Then it all goes a bit…screwy. No, more than a bit. The Weston family is far more dysfunctional than mine: there’s more divorce, the lone teenager is angstier (shame she doesn’t have siblings or cousins), there’s such distance between everyone…not to mention suicide, a touch of drug use (prescription and otherwise), and a soupçon of accidental incest. Possibly more than a soupcon, actually. There’s also far less religious observance – you can tell by the awkwardness of the mealtime prayer – which helps explain why no one ever seems to have heard of forgiving, forgetting, or wishing for another’s good more than one’s own. Toss that all in a room together, and it becomes one big powder keg.

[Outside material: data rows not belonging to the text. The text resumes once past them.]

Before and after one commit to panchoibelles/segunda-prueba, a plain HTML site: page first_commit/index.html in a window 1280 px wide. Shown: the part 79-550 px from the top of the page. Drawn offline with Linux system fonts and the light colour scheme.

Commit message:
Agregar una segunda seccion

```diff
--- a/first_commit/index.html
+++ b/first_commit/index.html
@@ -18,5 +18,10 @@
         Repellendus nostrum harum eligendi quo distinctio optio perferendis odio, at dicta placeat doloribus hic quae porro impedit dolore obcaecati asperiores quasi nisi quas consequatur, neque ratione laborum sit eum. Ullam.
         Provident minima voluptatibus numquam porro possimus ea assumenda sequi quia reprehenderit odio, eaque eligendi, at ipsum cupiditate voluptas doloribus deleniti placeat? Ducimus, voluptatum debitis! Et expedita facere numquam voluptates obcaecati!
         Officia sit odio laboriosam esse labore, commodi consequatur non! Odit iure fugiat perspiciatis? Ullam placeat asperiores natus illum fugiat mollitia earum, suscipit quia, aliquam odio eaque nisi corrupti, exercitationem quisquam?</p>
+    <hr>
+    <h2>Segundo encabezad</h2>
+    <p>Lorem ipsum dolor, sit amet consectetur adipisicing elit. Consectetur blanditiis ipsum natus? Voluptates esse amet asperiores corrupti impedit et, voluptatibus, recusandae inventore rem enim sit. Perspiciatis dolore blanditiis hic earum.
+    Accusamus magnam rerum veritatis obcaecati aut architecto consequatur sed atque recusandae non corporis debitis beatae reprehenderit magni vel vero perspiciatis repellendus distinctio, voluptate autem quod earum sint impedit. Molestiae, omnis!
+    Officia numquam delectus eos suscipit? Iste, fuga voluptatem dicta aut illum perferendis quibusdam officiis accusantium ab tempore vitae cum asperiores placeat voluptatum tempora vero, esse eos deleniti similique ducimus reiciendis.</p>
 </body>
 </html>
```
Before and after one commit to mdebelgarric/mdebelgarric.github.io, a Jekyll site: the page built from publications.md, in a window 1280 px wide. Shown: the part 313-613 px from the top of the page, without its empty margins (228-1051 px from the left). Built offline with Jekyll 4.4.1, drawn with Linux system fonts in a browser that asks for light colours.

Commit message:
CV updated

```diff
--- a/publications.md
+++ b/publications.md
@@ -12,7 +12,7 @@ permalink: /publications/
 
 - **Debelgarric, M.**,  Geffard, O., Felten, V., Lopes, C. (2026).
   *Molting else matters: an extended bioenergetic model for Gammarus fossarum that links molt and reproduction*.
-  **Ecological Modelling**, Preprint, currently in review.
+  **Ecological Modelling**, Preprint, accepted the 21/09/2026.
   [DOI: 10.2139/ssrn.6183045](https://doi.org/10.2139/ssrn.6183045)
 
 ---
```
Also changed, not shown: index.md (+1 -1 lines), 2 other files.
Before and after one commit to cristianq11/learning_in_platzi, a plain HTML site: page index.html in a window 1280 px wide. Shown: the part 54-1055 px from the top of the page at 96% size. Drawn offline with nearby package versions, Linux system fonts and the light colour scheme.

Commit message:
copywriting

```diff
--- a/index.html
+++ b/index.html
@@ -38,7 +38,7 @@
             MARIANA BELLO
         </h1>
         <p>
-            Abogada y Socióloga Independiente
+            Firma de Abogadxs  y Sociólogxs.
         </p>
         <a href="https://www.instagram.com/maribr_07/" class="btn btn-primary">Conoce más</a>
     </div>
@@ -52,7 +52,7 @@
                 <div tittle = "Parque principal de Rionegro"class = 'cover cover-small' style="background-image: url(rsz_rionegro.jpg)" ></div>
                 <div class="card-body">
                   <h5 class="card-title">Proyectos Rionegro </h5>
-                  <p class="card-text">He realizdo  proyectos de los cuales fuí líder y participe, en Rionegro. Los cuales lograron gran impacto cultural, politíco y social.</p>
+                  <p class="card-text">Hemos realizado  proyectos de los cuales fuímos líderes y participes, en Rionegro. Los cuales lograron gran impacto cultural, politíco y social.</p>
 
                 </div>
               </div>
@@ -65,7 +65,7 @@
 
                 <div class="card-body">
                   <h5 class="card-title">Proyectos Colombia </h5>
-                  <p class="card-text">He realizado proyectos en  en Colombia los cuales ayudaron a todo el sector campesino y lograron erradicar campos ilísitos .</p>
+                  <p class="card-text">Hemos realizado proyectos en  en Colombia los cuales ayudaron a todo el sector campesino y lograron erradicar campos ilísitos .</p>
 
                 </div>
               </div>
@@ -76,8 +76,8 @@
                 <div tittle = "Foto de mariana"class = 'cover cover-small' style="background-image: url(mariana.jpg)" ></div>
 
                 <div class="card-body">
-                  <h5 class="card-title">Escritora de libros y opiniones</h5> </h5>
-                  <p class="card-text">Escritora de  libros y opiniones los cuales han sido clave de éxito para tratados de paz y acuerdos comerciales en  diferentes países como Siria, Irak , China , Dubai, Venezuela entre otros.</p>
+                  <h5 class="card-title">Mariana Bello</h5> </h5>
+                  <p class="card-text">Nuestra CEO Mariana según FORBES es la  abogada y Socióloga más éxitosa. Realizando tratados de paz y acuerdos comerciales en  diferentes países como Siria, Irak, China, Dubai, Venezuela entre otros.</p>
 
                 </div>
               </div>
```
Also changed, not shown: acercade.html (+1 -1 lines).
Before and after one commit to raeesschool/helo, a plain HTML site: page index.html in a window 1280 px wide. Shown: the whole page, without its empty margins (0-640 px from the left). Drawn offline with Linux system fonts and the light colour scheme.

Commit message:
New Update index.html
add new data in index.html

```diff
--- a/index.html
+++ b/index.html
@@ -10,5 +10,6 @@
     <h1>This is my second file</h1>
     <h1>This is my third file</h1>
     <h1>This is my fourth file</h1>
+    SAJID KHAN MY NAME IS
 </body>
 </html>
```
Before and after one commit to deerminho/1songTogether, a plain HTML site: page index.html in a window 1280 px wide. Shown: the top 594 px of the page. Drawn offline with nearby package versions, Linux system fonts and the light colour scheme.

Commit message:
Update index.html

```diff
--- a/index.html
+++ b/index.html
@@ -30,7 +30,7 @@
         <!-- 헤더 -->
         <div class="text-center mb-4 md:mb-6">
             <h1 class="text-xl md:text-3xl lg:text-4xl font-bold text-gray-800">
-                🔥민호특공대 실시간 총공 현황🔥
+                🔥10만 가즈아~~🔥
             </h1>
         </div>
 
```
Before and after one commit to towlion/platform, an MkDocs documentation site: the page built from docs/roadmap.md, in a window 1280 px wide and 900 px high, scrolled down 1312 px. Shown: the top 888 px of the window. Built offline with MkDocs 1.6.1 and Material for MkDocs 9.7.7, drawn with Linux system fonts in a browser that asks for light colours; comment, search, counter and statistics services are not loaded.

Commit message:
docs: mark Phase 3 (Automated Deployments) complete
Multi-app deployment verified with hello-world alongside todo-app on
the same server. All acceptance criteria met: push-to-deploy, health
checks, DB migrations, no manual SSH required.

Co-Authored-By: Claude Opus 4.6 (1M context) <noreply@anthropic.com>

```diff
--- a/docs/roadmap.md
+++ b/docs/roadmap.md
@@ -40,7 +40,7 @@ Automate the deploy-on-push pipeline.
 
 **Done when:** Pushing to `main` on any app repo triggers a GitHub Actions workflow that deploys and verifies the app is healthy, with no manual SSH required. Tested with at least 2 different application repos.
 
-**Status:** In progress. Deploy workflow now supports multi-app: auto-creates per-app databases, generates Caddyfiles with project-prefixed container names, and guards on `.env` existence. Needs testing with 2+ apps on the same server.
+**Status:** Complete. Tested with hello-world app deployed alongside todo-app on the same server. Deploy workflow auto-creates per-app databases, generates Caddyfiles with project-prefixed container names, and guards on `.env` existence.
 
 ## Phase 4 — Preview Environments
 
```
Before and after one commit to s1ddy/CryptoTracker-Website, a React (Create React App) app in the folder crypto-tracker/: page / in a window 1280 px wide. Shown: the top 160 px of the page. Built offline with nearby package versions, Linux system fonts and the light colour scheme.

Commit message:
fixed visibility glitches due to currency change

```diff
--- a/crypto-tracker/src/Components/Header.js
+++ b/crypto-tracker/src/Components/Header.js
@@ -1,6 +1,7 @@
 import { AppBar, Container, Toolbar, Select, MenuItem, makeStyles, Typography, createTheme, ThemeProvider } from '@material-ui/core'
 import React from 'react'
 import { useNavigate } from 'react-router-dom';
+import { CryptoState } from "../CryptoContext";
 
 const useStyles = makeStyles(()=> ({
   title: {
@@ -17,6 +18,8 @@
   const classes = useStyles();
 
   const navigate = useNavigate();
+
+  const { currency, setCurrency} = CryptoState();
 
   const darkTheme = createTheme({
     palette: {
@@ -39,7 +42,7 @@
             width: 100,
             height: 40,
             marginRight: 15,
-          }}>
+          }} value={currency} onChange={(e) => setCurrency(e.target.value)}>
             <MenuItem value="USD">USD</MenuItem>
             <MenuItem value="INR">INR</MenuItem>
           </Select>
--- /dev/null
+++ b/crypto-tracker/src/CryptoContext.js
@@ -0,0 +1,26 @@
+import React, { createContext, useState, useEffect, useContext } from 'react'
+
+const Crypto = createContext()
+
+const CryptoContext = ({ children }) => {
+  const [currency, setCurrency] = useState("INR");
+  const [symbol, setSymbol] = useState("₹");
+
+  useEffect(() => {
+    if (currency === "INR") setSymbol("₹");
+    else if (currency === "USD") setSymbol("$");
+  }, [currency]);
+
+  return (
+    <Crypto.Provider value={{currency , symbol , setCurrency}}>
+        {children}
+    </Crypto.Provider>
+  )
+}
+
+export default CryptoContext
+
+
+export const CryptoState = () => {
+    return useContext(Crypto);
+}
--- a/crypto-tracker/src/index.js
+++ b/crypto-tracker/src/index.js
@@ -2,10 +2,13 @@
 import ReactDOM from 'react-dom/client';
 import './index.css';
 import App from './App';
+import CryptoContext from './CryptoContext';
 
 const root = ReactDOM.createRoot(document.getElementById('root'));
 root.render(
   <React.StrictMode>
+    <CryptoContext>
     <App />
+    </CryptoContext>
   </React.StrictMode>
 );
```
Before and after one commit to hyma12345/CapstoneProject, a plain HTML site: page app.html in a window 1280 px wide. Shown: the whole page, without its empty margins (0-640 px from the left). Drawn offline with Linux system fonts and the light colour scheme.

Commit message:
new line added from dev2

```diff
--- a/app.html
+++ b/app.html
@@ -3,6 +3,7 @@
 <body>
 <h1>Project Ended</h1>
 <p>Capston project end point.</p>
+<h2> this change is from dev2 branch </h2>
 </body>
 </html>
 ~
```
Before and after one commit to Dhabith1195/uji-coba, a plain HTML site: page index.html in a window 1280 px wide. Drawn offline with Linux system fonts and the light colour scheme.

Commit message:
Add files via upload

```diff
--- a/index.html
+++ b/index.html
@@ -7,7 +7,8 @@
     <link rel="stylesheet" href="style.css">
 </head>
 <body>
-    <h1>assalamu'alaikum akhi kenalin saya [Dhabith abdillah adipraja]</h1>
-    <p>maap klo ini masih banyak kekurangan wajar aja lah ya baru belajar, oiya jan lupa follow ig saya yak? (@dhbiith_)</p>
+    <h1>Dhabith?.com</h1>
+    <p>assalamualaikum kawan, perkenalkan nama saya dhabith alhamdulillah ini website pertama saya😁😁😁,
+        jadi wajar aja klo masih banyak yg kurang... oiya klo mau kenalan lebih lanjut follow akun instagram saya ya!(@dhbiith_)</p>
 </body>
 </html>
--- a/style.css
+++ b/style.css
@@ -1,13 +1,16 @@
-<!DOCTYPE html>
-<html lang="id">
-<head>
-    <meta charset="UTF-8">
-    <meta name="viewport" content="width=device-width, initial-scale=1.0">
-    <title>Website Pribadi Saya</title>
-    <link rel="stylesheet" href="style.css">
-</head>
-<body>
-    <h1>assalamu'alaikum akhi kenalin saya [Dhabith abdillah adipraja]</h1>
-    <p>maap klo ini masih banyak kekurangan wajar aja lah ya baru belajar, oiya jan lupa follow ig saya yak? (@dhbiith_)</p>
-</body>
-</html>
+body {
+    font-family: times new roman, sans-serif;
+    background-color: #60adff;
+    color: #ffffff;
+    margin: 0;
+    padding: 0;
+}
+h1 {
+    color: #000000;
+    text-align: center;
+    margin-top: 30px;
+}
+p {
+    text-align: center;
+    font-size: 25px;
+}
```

Here’s where the post-Frozen whiplash gets bad: whereas Anna trusts her sister Elsa unstintingly despite years of isolation (and that one time with the ice spikes), and Elsa protects Anna the best she can after conquering her fears, the Weston ladies are, as Ivy puts it, “Just people accidentally connected by genetics.” You can’t pick your family, it says, though Charles Aiken (Bev and Violet’s brother-in-law) reminds everyone in word and deed that you can choose how to regard your family.
That’s more or less the upshot of it. Violet and her oldest daughter, Barbara, might provide grim amusement with their increasingly vicious, obscene, and histrionic hollering, but I reckon they’re more important as an all-too-realistic cautionary tale. I’ve read that Tracy Letts, the playwright and screenplay writer, is preoccupied with the question of “whether it’s ever possible to overcome the dysfunction passed down through generations.” Of course, yes, it’s possible – but not alone. You need grace for that. And grace, like Sue, is not appearing in this film.